• _EXERCISE INSTRUCTIONS_
Could you filter the data below down to the lines that hold the word "Records"?

************

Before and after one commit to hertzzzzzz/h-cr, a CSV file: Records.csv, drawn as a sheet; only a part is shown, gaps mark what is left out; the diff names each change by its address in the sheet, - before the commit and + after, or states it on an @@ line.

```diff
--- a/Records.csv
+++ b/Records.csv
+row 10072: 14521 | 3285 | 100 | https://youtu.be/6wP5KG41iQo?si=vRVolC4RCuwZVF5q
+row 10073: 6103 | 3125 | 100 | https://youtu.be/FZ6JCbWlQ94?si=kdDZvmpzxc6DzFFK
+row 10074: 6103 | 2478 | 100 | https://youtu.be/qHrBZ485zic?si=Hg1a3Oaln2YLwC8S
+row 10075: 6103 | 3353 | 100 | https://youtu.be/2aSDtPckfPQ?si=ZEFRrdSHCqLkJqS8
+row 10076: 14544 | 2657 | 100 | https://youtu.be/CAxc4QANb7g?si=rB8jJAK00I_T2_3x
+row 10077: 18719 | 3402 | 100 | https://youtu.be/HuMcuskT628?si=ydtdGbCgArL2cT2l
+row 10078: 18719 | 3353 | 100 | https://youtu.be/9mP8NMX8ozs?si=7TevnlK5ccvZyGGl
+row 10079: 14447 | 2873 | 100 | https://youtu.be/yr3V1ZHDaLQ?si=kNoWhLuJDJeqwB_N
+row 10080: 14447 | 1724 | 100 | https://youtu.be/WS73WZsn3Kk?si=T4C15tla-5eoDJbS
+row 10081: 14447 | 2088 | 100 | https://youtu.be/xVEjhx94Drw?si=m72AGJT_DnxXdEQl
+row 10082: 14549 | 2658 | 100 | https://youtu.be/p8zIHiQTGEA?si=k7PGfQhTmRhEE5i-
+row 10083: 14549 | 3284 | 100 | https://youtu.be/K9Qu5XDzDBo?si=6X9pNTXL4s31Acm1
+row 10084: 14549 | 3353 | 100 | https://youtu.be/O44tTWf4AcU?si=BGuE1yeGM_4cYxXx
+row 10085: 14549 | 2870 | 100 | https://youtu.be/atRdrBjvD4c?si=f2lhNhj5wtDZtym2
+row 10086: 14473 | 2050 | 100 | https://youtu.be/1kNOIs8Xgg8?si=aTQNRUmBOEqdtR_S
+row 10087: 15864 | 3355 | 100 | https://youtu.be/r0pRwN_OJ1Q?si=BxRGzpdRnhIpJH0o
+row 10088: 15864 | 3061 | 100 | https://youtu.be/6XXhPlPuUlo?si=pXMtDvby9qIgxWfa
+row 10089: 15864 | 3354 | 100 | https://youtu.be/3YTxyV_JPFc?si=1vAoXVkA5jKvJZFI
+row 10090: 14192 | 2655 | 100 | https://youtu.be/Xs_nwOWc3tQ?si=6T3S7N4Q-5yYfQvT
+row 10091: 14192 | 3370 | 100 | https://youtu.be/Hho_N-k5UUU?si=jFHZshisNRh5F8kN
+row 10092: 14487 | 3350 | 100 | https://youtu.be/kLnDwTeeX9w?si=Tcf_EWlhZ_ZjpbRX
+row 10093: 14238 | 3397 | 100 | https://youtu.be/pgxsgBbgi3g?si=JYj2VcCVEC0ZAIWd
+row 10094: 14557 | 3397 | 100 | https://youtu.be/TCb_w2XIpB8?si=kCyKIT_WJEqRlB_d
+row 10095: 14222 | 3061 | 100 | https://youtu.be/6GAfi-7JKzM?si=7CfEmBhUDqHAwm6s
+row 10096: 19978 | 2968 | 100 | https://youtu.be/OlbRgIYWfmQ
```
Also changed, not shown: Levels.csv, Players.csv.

************

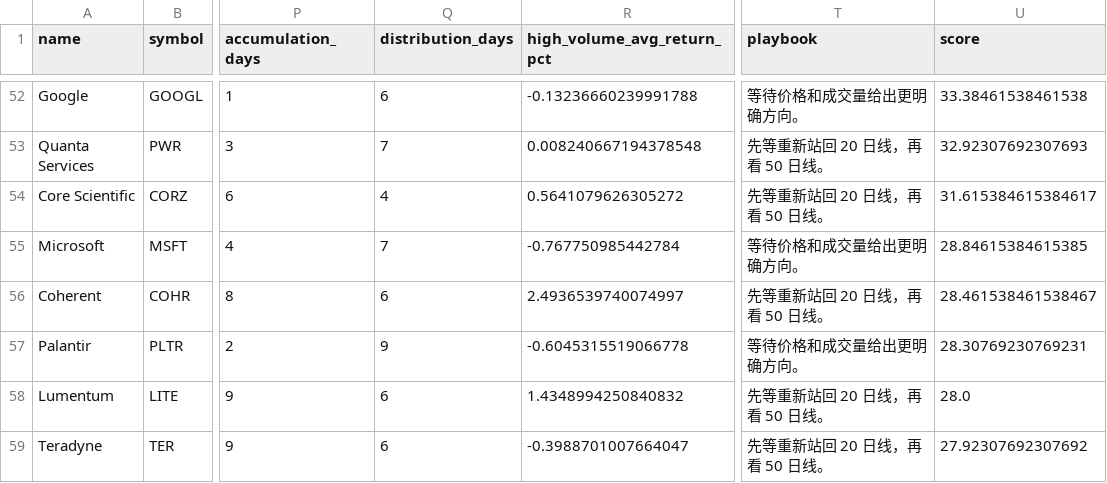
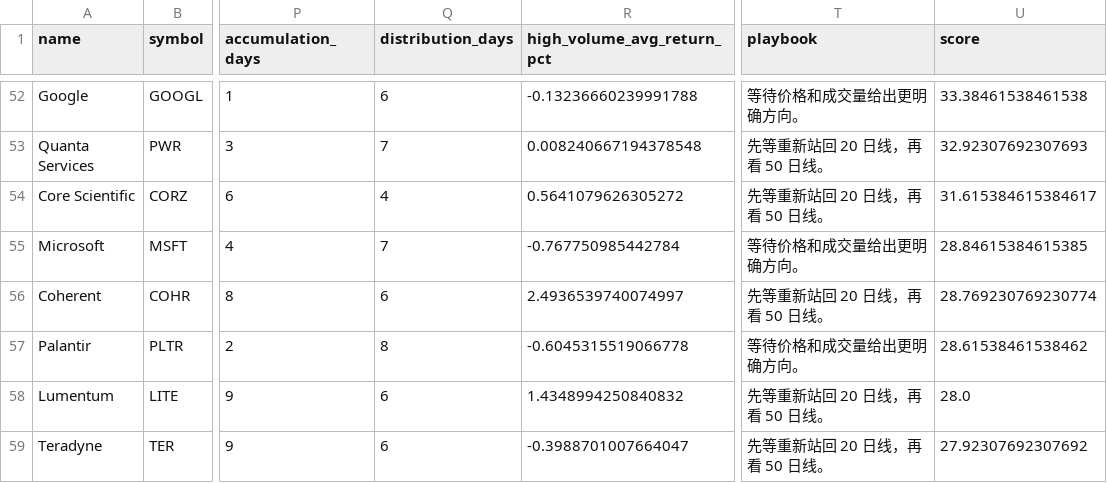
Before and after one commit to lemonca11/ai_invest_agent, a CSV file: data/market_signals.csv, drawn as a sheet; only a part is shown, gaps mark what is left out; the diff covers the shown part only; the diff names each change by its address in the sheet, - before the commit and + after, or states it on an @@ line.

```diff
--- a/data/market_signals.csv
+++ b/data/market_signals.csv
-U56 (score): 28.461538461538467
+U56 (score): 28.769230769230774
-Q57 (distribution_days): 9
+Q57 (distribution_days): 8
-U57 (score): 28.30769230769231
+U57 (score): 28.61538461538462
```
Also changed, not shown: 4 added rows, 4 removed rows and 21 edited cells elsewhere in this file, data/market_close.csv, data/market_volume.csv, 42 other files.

************

• _ANSWER FOR THE TASK_
Before and after one commit to hertzzzzzz/h-cr, a CSV file: Records.csv, drawn as a sheet; only a part is shown, gaps mark what is left out; the diff names each change by its address in the sheet, - before the commit and + after, or states it on an @@ line.
--- a/Records.csv
+++ b/Records.csv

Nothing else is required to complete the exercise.